Use Your Risk Assessment to Uncover - Then Fill - Pockets of Non-Use

Use Your Risk Assessment to Uncover—Then Fill—Pockets of Non-Use

IM Rule # 8: Ignoring instant messaging may cost you more than using it.

In spite of the inherent risks, IM delivers productivity-enhancing features and capabilities that cannot be denied. Many organizations have found that it reduces costs to communicate with clients and to deliver products, services, and solutions on time and within budget. Employees who have rushed to bring IM in behind the boss’s back have often done so precisely because it is such a valuable tool for business communication.

Savvy employers may want to use screening technology and internal surveys to uncover pockets of nonuse as well as to discover unauthorized use. Determine which employees and departments are not currently using IM. Identify which nonusers would benefit most from its use. Educate targeted nonusers about the ways in which IM can help enhance productivity and communications. Then roll out your strategic IM program to ensure that all employees, including former nonusers, are accessing the organization’s authorized IM system according to clearly written rules and policies.

See Chapter 3 for details on determining the IM system that is right for your organization and employees.

Recap and IM Action Plan

  1. Instant messaging is here, and it’s here to stay. Unfortunately, it also is creating an increasingly risky environment for workplace e-communications.

  2. No organization—public or private, for-profit or not-for-profit, international giant or small business—can afford to allow employees to engage in unmanaged IM. The potential risks and costs are too great. Take strategic, preventive action now.

  3. Combine screening technology with an internal audit to uncover your organization’s electronic liabilities and the extent and nature of your employees’ IM use, abuse, and misuse.

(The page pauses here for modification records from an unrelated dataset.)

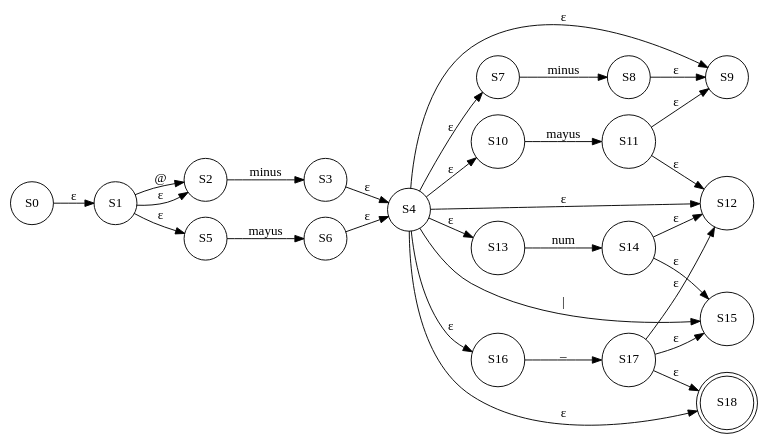
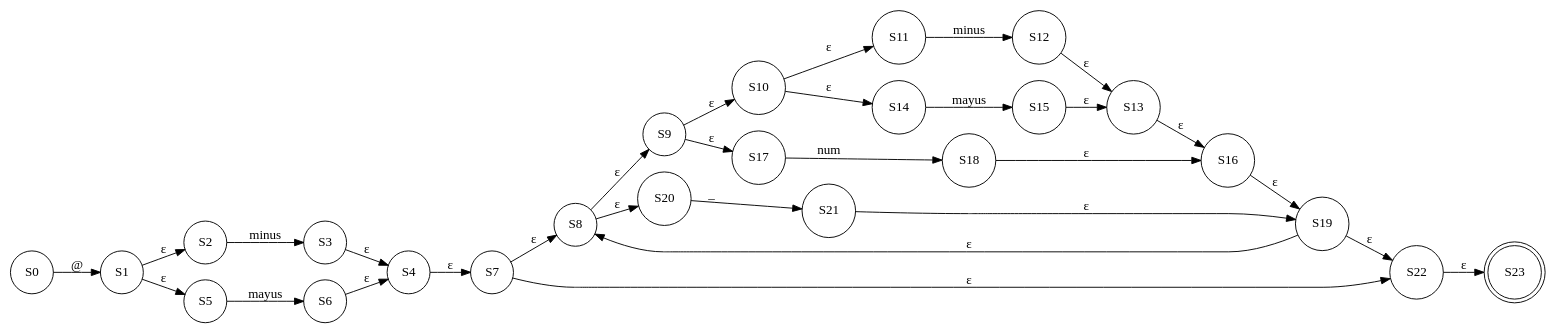
One commit to AaronGMG2000/-OLC1-Proyecto1 changed the diagram in [OLC1]201903872_Proyecto1/AFND_201903872/igusername.dot. Above: the diagram before and after it, drawn with Graphviz. The commit also changed 75 other files, not shown here.

```diff
--- a/[OLC1]201903872_Proyecto1/AFND_201903872/igusername.dot
+++ b/[OLC1]201903872_Proyecto1/AFND_201903872/igusername.dot
@@ -1,53 +1,59 @@
 digraph grafica{
 rankdir=LR;
 forcelabels= true;
 node [shape = circle];
 S0;
 S1;
 S2;
 S3;
 S4;
 S5;
 S6;
 S7;
 S8;
 S9;
 S10;
 S11;
 S12;
 S13;
 S14;
 S15;
 S16;
 S17;
-S18[shape = doublecircle];
-S0->S1[label="ε"]
+S18;
+S19;
+S20;
+S21;
+S22;
+S23[shape = doublecircle];
+S0->S1[label="@"]
 S1->S2[label="ε"]
 S1->S5[label="ε"]
 S2->S3[label="minus"]
 S3->S4[label="ε"]
 S5->S6[label="mayus"]
 S6->S4[label="ε"]
-S1->S2[label="@"]
 S4->S7[label="ε"]
-S4->S10[label="ε"]
-S7->S8[label="minus"]
+S10->S11[label="ε"]
+S10->S14[label="ε"]
+S11->S12[label="minus"]
+S12->S13[label="ε"]
+S14->S15[label="mayus"]
+S15->S13[label="ε"]
+S9->S10[label="ε"]
+S9->S17[label="ε"]
+S13->S16[label="ε"]
+S17->S18[label="num"]
+S18->S16[label="ε"]
 S8->S9[label="ε"]
-S10->S11[label="mayus"]
-S11->S9[label="ε"]
-S4->S13[label="ε"]
-S11->S12[label="ε"]
-S13->S14[label="num"]
-S14->S12[label="ε"]
-S4->S9[label="ε"]
-S4->S16[label="ε"]
-S14->S15[label="ε"]
-S16->S17[label="_"]
-S17->S15[label="ε"]
-S4->S12[label="ε"]
-S4->S18[label="ε"]
-S17->S18[label="ε"]
-S17->S12[label="ε"]
-S4->S15[label="|"]
+S8->S20[label="ε"]
+S16->S19[label="ε"]
+S20->S21[label="_"]
+S21->S19[label="ε"]
+S7->S8[label="ε"]
+S7->S22[label="ε"]
+S19->S22[label="ε"]
+S19->S8[label="ε"]
+S22->S23[label="ε"]
 
 }
```
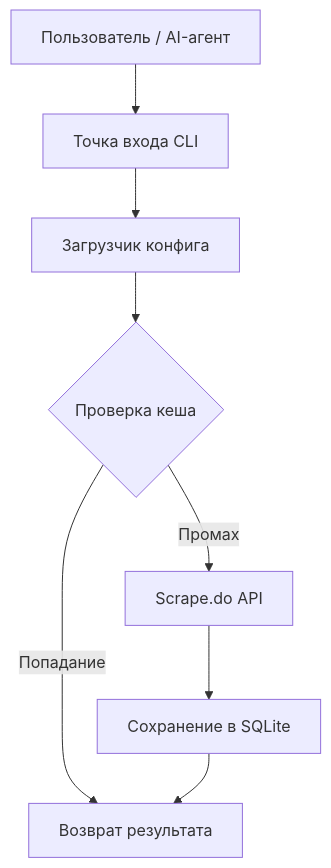
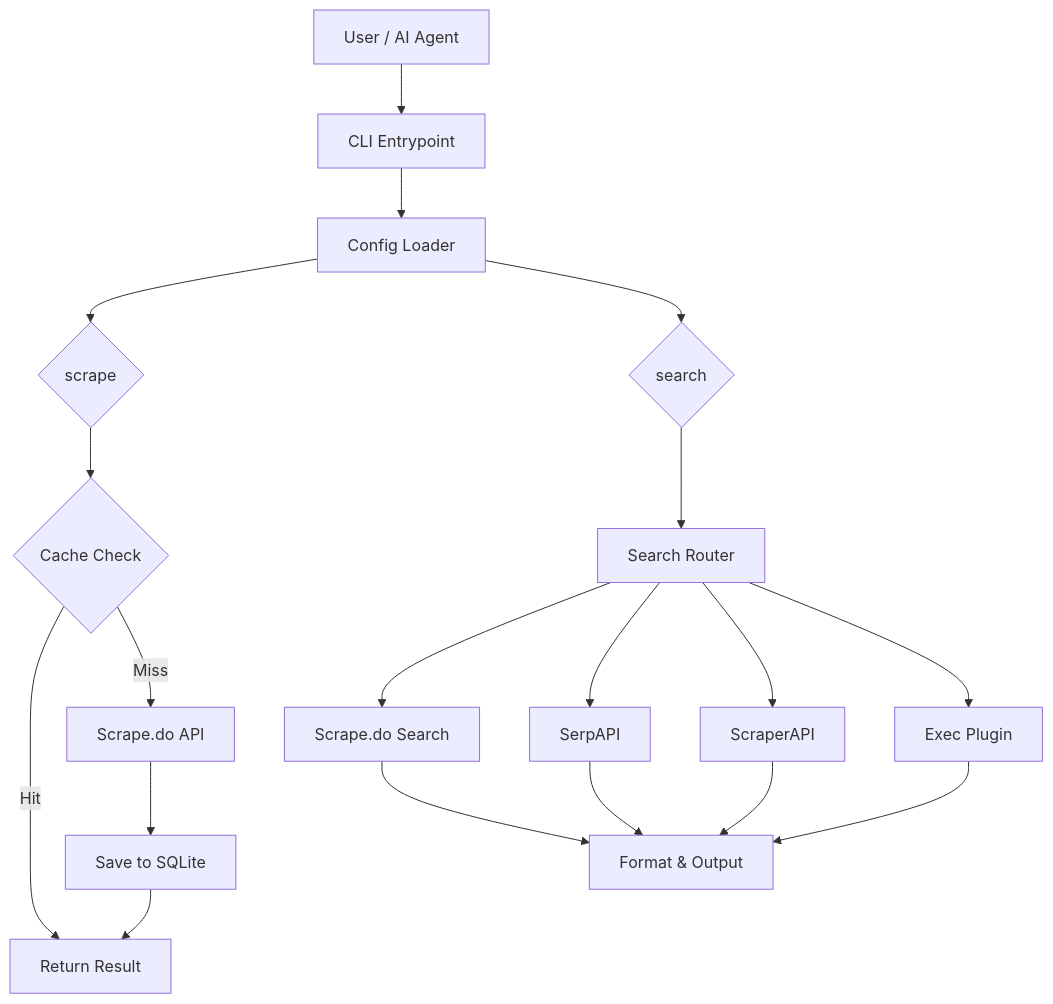
The first of 3 diagrams in docs/ru/04-architecture.md (ioplane/scrapedoctl), drawn with Mermaid before and after one commit. The commit also changed other lines of this file and 14 other files, not shown here.

````diff
--- a/docs/ru/04-architecture.md
+++ b/docs/ru/04-architecture.md
@@ -9,10 +9,21 @@
 ```mermaid
 graph TD
-    User[Пользователь / AI-агент] --> CLI[Точка входа CLI]
-    CLI --> Config[Загрузчик конфига]
-    Config --> Cache{Проверка кеша}
-    Cache -- Попадание --> Result[Возврат результата]
-    Cache -- Промах --> API[Scrape.do API]
-    API --> Save[Сохранение в SQLite]
+    User[User / AI Agent] --> CLI[CLI Entrypoint]
+    CLI --> Config[Config Loader]
+    Config --> Scrape{scrape}
+    Config --> Search{search}
+    Scrape --> Cache{Cache Check}
+    Cache -- Hit --> Result[Return Result]
+    Cache -- Miss --> API[Scrape.do API]
+    API --> Save[Save to SQLite]
     Save --> Result
+    Search --> Router[Search Router]
+    Router --> ScrapeDoSearch[Scrape.do Search]
+    Router --> SerpAPI[SerpAPI]
+    Router --> ScraperAPI[ScraperAPI]
+    Router --> ExecPlugin[Exec Plugin]
+    ScrapeDoSearch --> SearchResult[Format & Output]
+    SerpAPI --> SearchResult
+    ScraperAPI --> SearchResult
+    ExecPlugin --> SearchResult
 ```
````
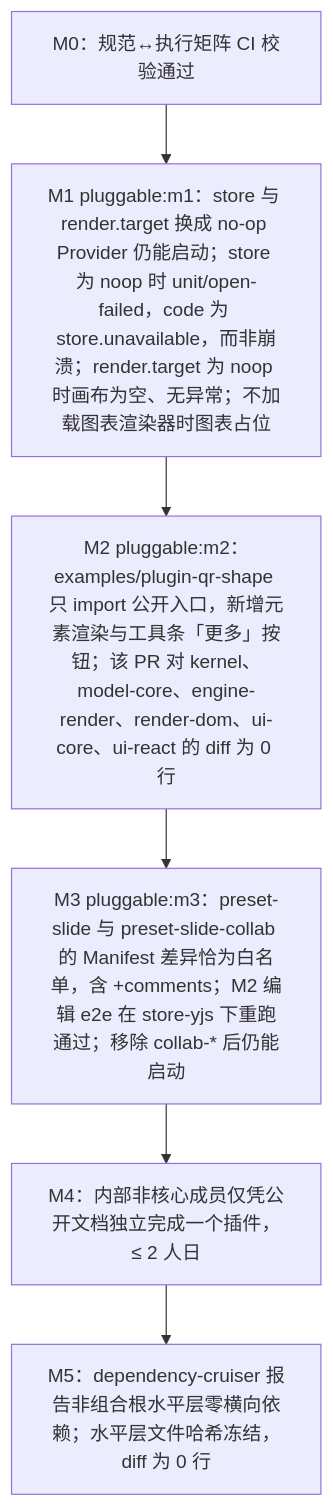
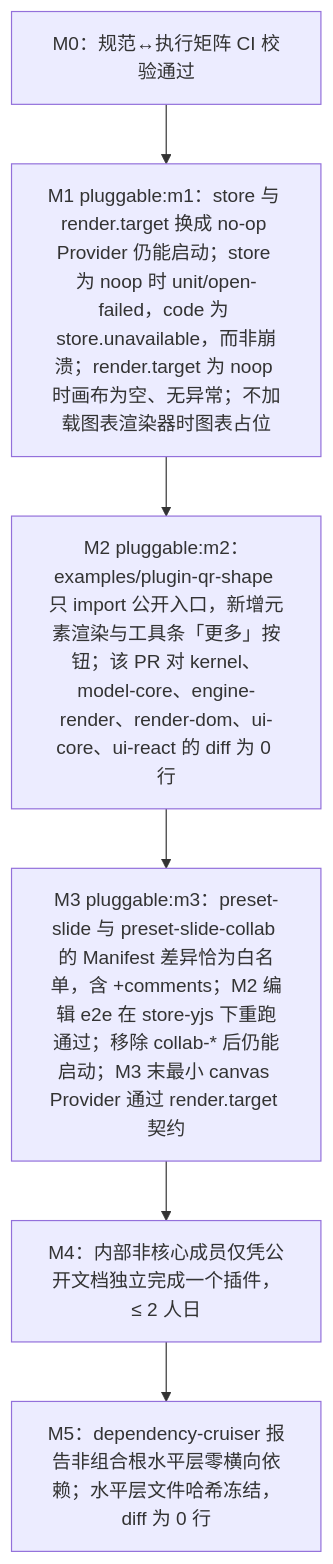
Before and after one commit to Xeonice/cordis-ppt-editor: the third of 4 diagrams in docs/10-prd/05-milestones-and-scope.md, drawn with Mermaid. The commit also changed other lines of this file and 19 other files, not shown here.

````diff
--- a/docs/10-prd/05-milestones-and-scope.md
+++ b/docs/10-prd/05-milestones-and-scope.md
@@ -63,10 +65,10 @@
 ```mermaid
 flowchart TB
   m0["M0：规范↔执行矩阵 CI 校验通过"]
   m1["M1 pluggable:m1：store 与 render.target 换成 no-op Provider 仍能启动；store 为 noop 时 unit/open-failed，code 为 store.unavailable，而非崩溃；render.target 为 noop 时画布为空、无异常；不加载图表渲染器时图表占位"]
   m2["M2 pluggable:m2：examples/plugin-qr-shape 只 import 公开入口，新增元素渲染与工具条「更多」按钮；该 PR 对 kernel、model-core、engine-render、render-dom、ui-core、ui-react 的 diff 为 0 行"]
-  m3["M3 pluggable:m3：preset-slide 与 preset-slide-collab 的 Manifest 差异恰为白名单，含 +comments；M2 编辑 e2e 在 store-yjs 下重跑通过；移除 collab-* 后仍能启动"]
+  m3["M3 pluggable:m3：preset-slide 与 preset-slide-collab 的 Manifest 差异恰为白名单，含 +comments；M2 编辑 e2e 在 store-yjs 下重跑通过；移除 collab-* 后仍能启动；M3 末最小 canvas Provider 通过 render.target 契约"]
   m4["M4：内部非核心成员仅凭公开文档独立完成一个插件，≤ 2 人日"]
   m5["M5：dependency-cruiser 报告非组合根水平层零横向依赖；水平层文件哈希冻结，diff 为 0 行"]
   m0 --> m1 --> m2 --> m3 --> m4 --> m5
 ```
````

  4. Use the information gleaned from IM screening tools and your internal survey to shape IM rules, policies, and training programs to meet the specific risks and needs of your organization and employees.

  5. Be on the lookout for nonusers who would benefit from IM, in terms of enhanced productivity and improved communications. Don’t allow those employees to be left behind by colleagues who were early IM adopters.

Chapter 3: What’s the Best Way to Manage Employees’ Instant Messaging Use?


Once you’ve screened your computer system and surveyed staff to determine the extent of your employees’ IM use (and misuse), it’s time to decide how to manage all that IM activity. Like it or not, you must take control of IM now, or risk getting blindsided by it in the future.

Between AOL, Yahoo!, and MSN, huge numbers of employees (probably including many of yours) are instant messaging at work. Thanks to unauthorized use, your organization’s valuable intellectual property could leave the system in an instant. Courtesy of inappropriate content, an IM-happy employee could trigger a lawsuit that costs your organization its priceless reputation and six figures in legal fees. A group of ‘‘trusted’’ managers could use IM to strategize their business plan, woo your clients, and instant message you right out of business. And thanks to IM attachments, documents are circumventing your e-mail attachment antivirus checks and possibly infecting your organization from the inside!

Responsible employers owe it to their employees, clients, shareholders, and corporate friends to manage employee IM use and keep liabilities to a minimum.

When it comes to IM management, you have four choices:

  1. Ban workplace use altogether.

  2. Exercise control over the situation by installing an in-house enterprise-grade solution to replace users’ personal IM software.

  3. Take a middle-ground approach and support employees’ use of personal IM clients with technology that helps control content, monitor use, retain business records, purge nonrecords, enhance security, and reduce risks.

  4. Limit access to employees who really need the technology to perform their jobs.